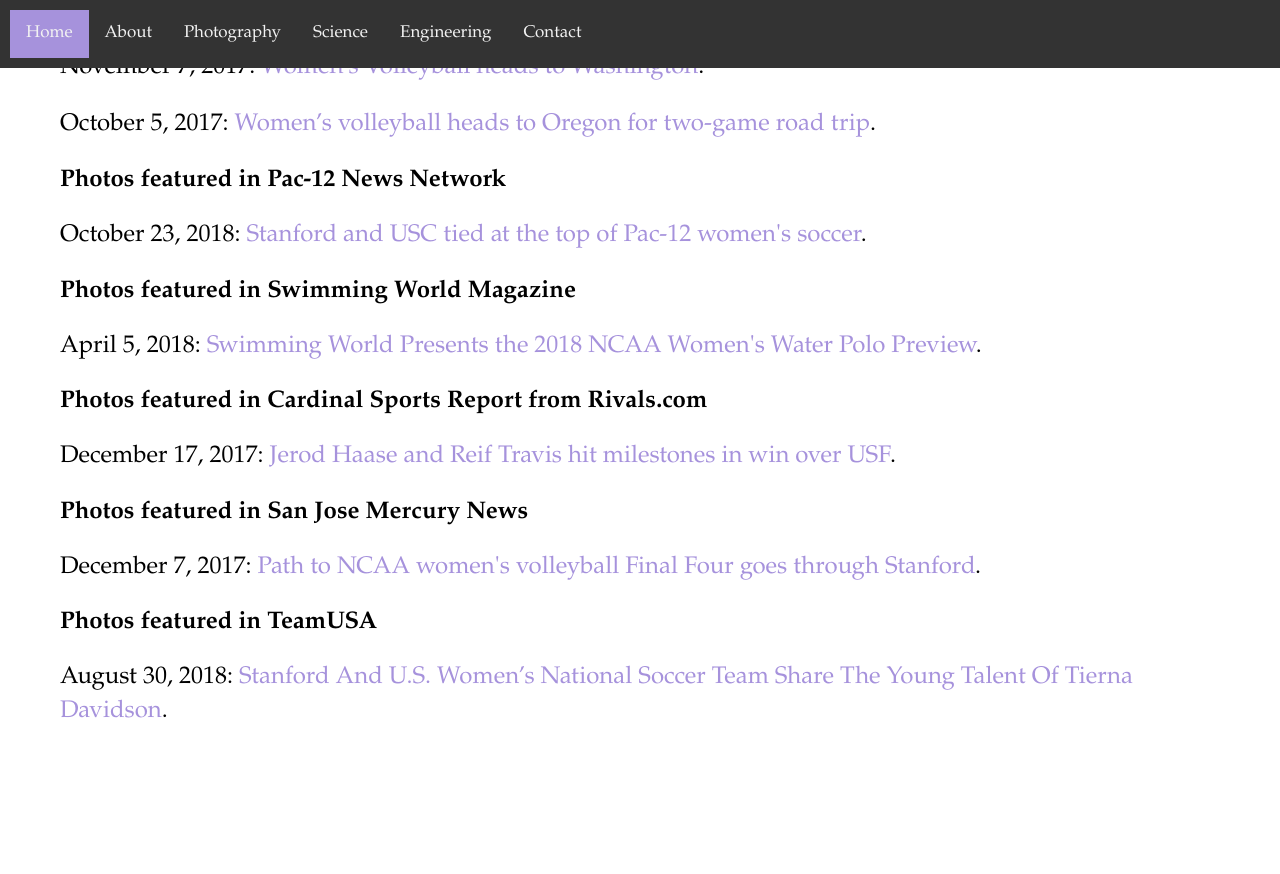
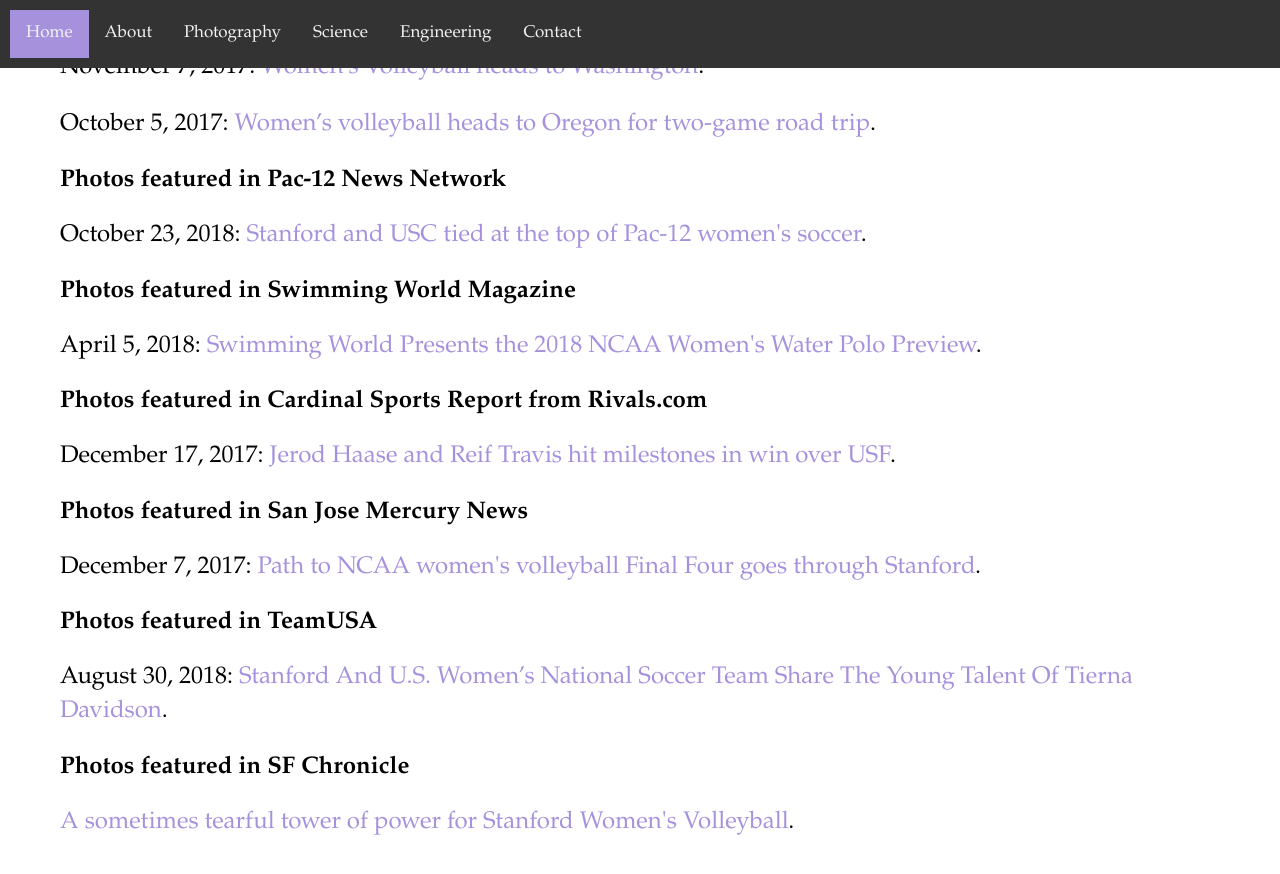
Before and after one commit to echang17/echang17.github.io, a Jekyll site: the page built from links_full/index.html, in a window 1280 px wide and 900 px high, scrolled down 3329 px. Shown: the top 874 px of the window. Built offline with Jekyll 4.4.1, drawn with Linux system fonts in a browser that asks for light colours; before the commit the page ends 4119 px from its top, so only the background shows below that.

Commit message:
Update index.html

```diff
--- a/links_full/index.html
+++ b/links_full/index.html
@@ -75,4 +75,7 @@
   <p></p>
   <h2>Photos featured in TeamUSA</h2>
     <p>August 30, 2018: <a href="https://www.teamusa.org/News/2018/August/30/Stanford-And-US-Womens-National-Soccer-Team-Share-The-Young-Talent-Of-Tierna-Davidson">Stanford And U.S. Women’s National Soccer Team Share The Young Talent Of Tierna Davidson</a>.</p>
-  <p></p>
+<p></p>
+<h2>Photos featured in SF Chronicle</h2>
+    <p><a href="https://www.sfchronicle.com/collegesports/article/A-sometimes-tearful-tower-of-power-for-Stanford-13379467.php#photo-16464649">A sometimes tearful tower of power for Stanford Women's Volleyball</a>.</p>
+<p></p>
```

Prompt
What's needed is every line above, retyped exactly and free of pictures.

Response to the exercise
Before and after one commit to echang17/echang17.github.io, a Jekyll site: the page built from links_full/index.html, in a window 1280 px wide and 900 px high, scrolled down 3329 px. Shown: the top 874 px of the window. Built offline with Jekyll 4.4.1, drawn with Linux system fonts in a browser that asks for light colours; before the commit the page ends 4119 px from its top, so only the background shows below that.

Commit message:
Update index.html

```diff
--- a/links_full/index.html
+++ b/links_full/index.html
@@ -75,4 +75,7 @@
   <p></p>
   <h2>Photos featured in TeamUSA</h2>
     <p>August 30, 2018: <a href="https://www.teamusa.org/News/2018/August/30/Stanford-And-US-Womens-National-Soccer-Team-Share-The-Young-Talent-Of-Tierna-Davidson">Stanford And U.S. Women’s National Soccer Team Share The Young Talent Of Tierna Davidson</a>.</p>
-  <p></p>
+<p></p>
+<h2>Photos featured in SF Chronicle</h2>
+    <p><a href="https://www.sfchronicle.com/collegesports/article/A-sometimes-tearful-tower-of-power-for-Stanford-13379467.php#photo-16464649">A sometimes tearful tower of power for Stanford Women's Volleyball</a>.</p>
+<p></p>
```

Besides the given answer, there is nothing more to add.